■ **Exercise description**
Repeat every line of the data exactly; no picture belongs in the copy.

[Image comparison data]
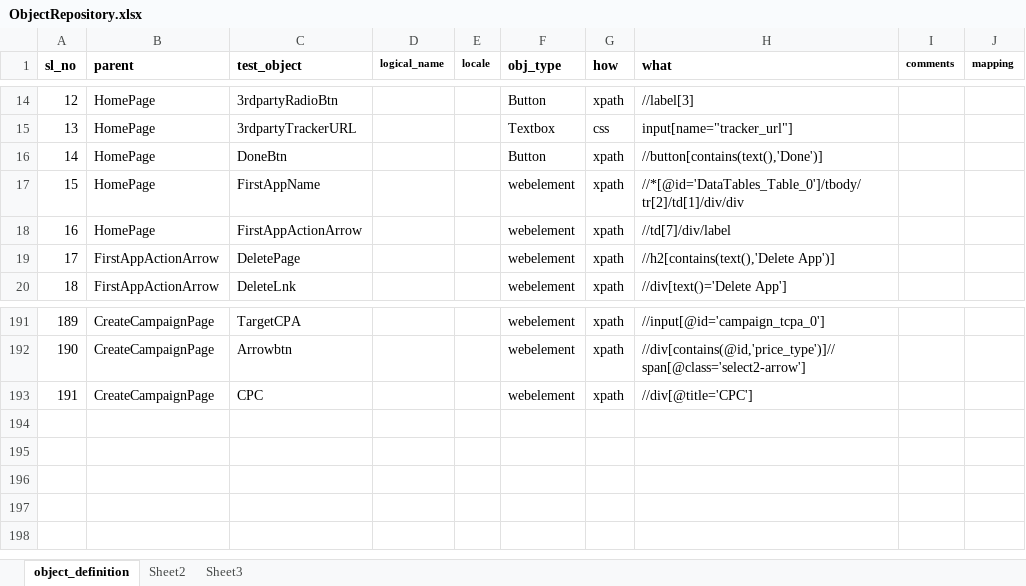
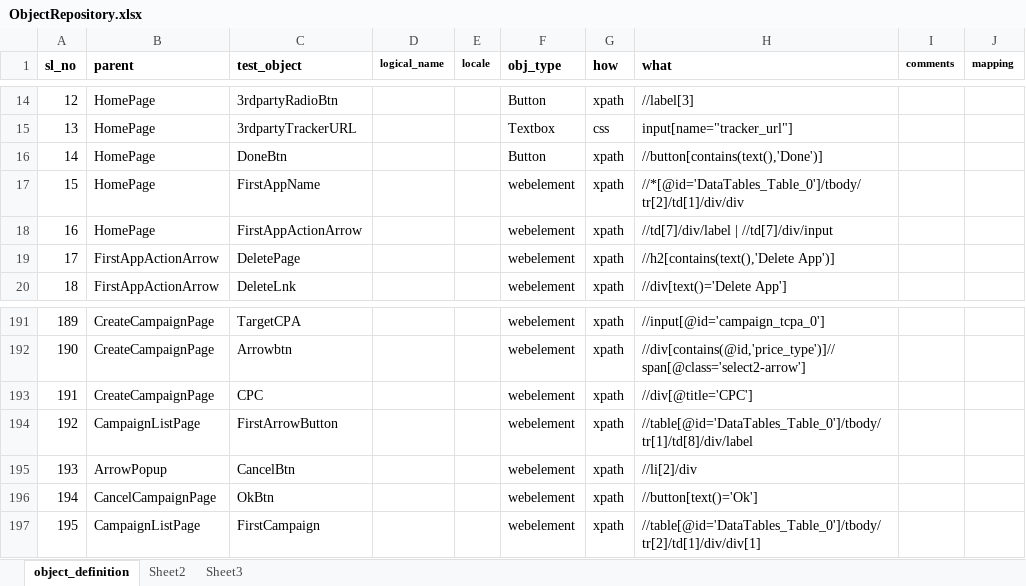
Before and after one commit to paramtft/GrowMobileAutomation, an Excel workbook: ObjectRepository/ObjectRepository.xlsx, sheet object_definition, drawn as a sheet; only a part is shown, gaps mark what is left out; values as stored, in another font and other column widths than the file's, no borders; conditional formats not drawn; the diff names each change by its address in the sheet, - before the commit and + after, or states it on an @@ line.

```diff
--- a/ObjectRepository/ObjectRepository.xlsx (sheet object_definition)
+++ b/ObjectRepository/ObjectRepository.xlsx (sheet object_definition)
-H18 (what): //td[7]/div/label
+H18 (what): //td[7]/div/label | //td[7]/div/input
+row 194: 192 | CampaignListPage | FirstArrowButton |  |  | webelement | xpath | //table[@id='DataTables_Table_0']/tbody/tr[1]/td[8]/div/label
+row 195: 193 | ArrowPopup | CancelBtn |  |  | webelement | xpath | //li[2]/div
+row 196: 194 | CancelCampaignPage | OkBtn |  |  | webelement | xpath | //button[text()='Ok']
+row 197: 195 | CampaignListPage | FirstCampaign |  |  | webelement | xpath | //table[@id='DataTables_Table_0']/tbody/tr[2]/td[1]/div/div[1]
```
Also changed, not shown: TestCases/Common.xlsx, TestCases/GMSSCampaigns.xlsx.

■ **Answer section**
Before and after one commit to paramtft/GrowMobileAutomation, an Excel workbook: ObjectRepository/ObjectRepository.xlsx, sheet object_definition, drawn as a sheet; only a part is shown, gaps mark what is left out; values as stored, in another font and other column widths than the file's, no borders; conditional formats not drawn; the diff names each change by its address in the sheet, - before the commit and + after, or states it on an @@ line.

```diff
--- a/ObjectRepository/ObjectRepository.xlsx (sheet object_definition)
+++ b/ObjectRepository/ObjectRepository.xlsx (sheet object_definition)
-H18 (what): //td[7]/div/label
+H18 (what): //td[7]/div/label | //td[7]/div/input
+row 194: 192 | CampaignListPage | FirstArrowButton |  |  | webelement | xpath | //table[@id='DataTables_Table_0']/tbody/tr[1]/td[8]/div/label
+row 195: 193 | ArrowPopup | CancelBtn |  |  | webelement | xpath | //li[2]/div
+row 196: 194 | CancelCampaignPage | OkBtn |  |  | webelement | xpath | //button[text()='Ok']
+row 197: 195 | CampaignListPage | FirstCampaign |  |  | webelement | xpath | //table[@id='DataTables_Table_0']/tbody/tr[2]/td[1]/div/div[1]
```
Also changed, not shown: TestCases/Common.xlsx, TestCases/GMSSCampaigns.xlsx.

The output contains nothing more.